Please find every line in the entries below that contains the string "endFill", and copy it.

━━━━━━━━

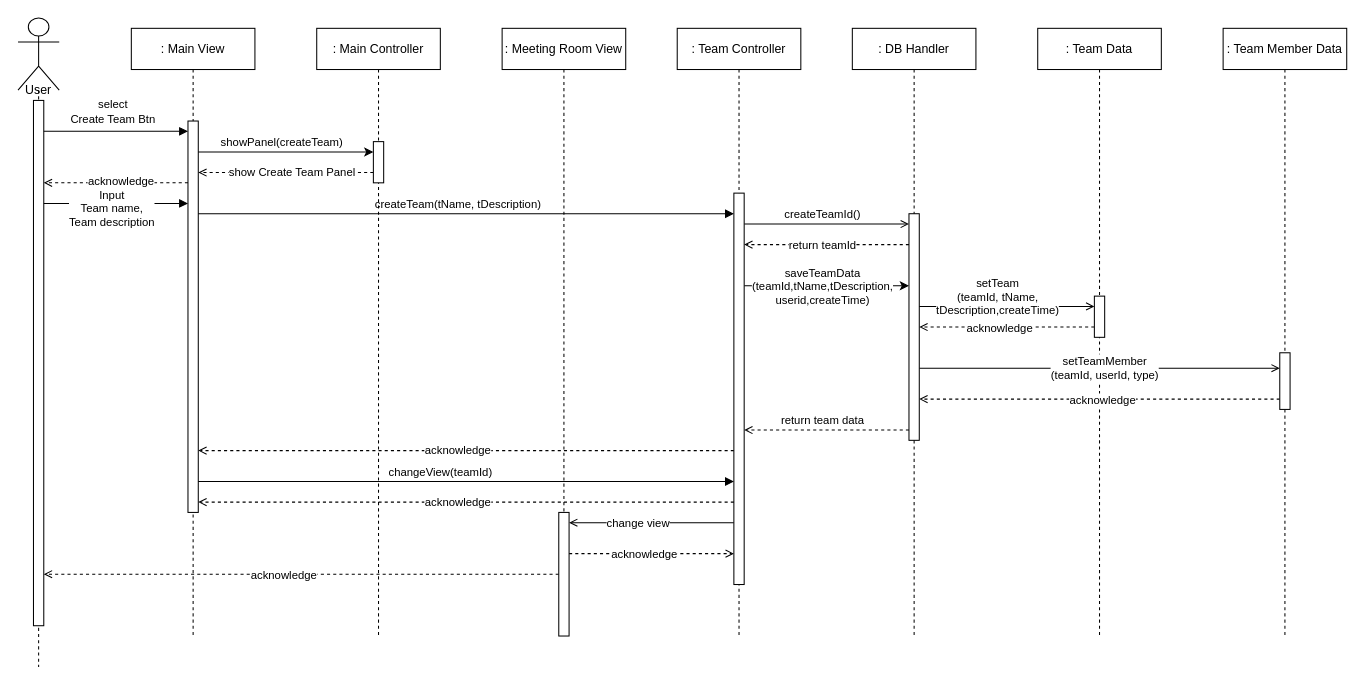
The draw.io diagram SD3.drawio in ONFFLine/Diagram, before the edit. Source tidied: cells renumbered, new cells numbered last; positions are measured from the earlier drawing's top-left corner, leaving out a move shared by most shapes. Both pictures are drawn from the tidied source at 103%, with x=0, y=0 at pixel (18, 18).
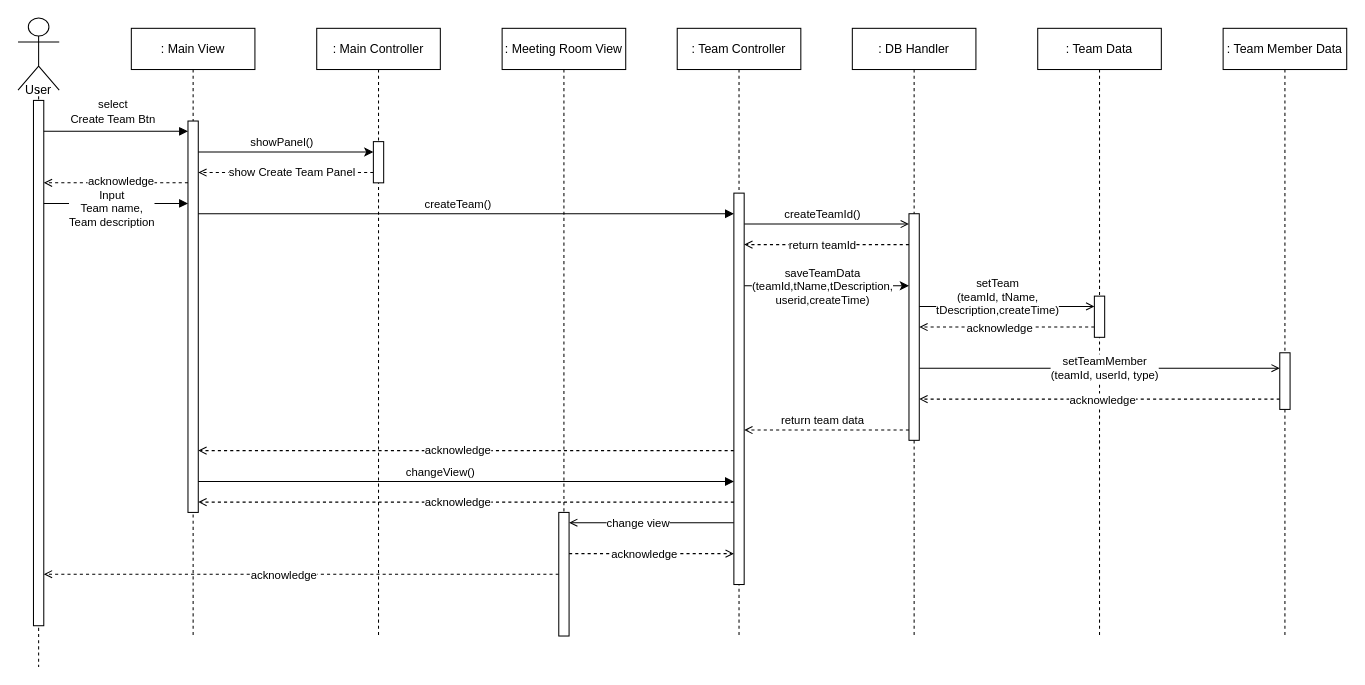
The same diagram, later.

The change refers to these unchanged cells:
```xml
<mxCell id="34" style="edgeStyle=orthogonalEdgeStyle;rounded=0;jettySize=auto;html=1;endArrow=block;endFill=1;" parent="1" edge="1" source="31" target="17">
  <mxGeometry relative="1" as="geometry">
    <Array as="points">
      <mxPoint x="420" y="450" />
      <mxPoint x="420" y="450" />
    </Array>
  </mxGeometry>
</mxCell>
<mxCell id="36" style="edgeStyle=orthogonalEdgeStyle;rounded=0;jettySize=auto;html=1;endArrow=block;endFill=1;" parent="1" edge="1" source="31" target="17">
  <mxGeometry relative="1" as="geometry">
    <Array as="points">
      <mxPoint x="400" y="190" />
      <mxPoint x="400" y="190" />
    </Array>
  </mxGeometry>
</mxCell>
<mxCell id="46" style="edgeStyle=orthogonalEdgeStyle;rounded=0;jettySize=auto;html=1;" parent="1" edge="1" source="31" target="45">
  <mxGeometry relative="1" as="geometry">
    <Array as="points">
      <mxPoint x="290" y="130" />
      <mxPoint x="290" y="130" />
    </Array>
  </mxGeometry>
</mxCell>
```

The edit, as a diff of the source:
```diff
@@
-    <mxCell id="35" value="changeView(teamId)" style="edgeLabel;html=1;align=center;verticalAlign=middle;" parent="34" vertex="1">
+    <mxCell id="35" value="changeView()" style="edgeLabel;html=1;align=center;verticalAlign=middle;" parent="34" vertex="1">
       <mxGeometry x="-0.31" y="1" relative="1" as="geometry">
         <mxPoint x="55" y="-9" as="offset" />
       </mxGeometry>
     </mxCell>
@@
-    <mxCell id="37" value="createTeam(tName, tDescription)" style="edgeLabel;html=1;align=center;verticalAlign=middle;" parent="36" vertex="1">
+    <mxCell id="37" value="createTeam()" style="edgeLabel;html=1;align=center;verticalAlign=middle;" parent="36" vertex="1">
       <mxGeometry x="-0.1" relative="1" as="geometry">
         <mxPoint x="17" y="-10" as="offset" />
       </mxGeometry>
     </mxCell>
@@
-    <mxCell id="47" value="showPanel(createTeam)" style="edgeLabel;html=1;align=center;verticalAlign=middle;" parent="46" vertex="1">
+    <mxCell id="47" value="showPanel()" style="edgeLabel;html=1;align=center;verticalAlign=middle;" parent="46" vertex="1">
       <mxGeometry x="-0.14" y="2" relative="1" as="geometry">
         <mxPoint x="7" y="-8" as="offset" />
       </mxGeometry>
     </mxCell>
```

━━━━━━━━

### ANSWER SPACE
<mxCell id="34" style="edgeStyle=orthogonalEdgeStyle;rounded=0;jettySize=auto;html=1;endArrow=block;endFill=1;" parent="1" edge="1" source="31" target="17">
<mxCell id="36" style="edgeStyle=orthogonalEdgeStyle;rounded=0;jettySize=auto;html=1;endArrow=block;endFill=1;" parent="1" edge="1" source="31" target="17">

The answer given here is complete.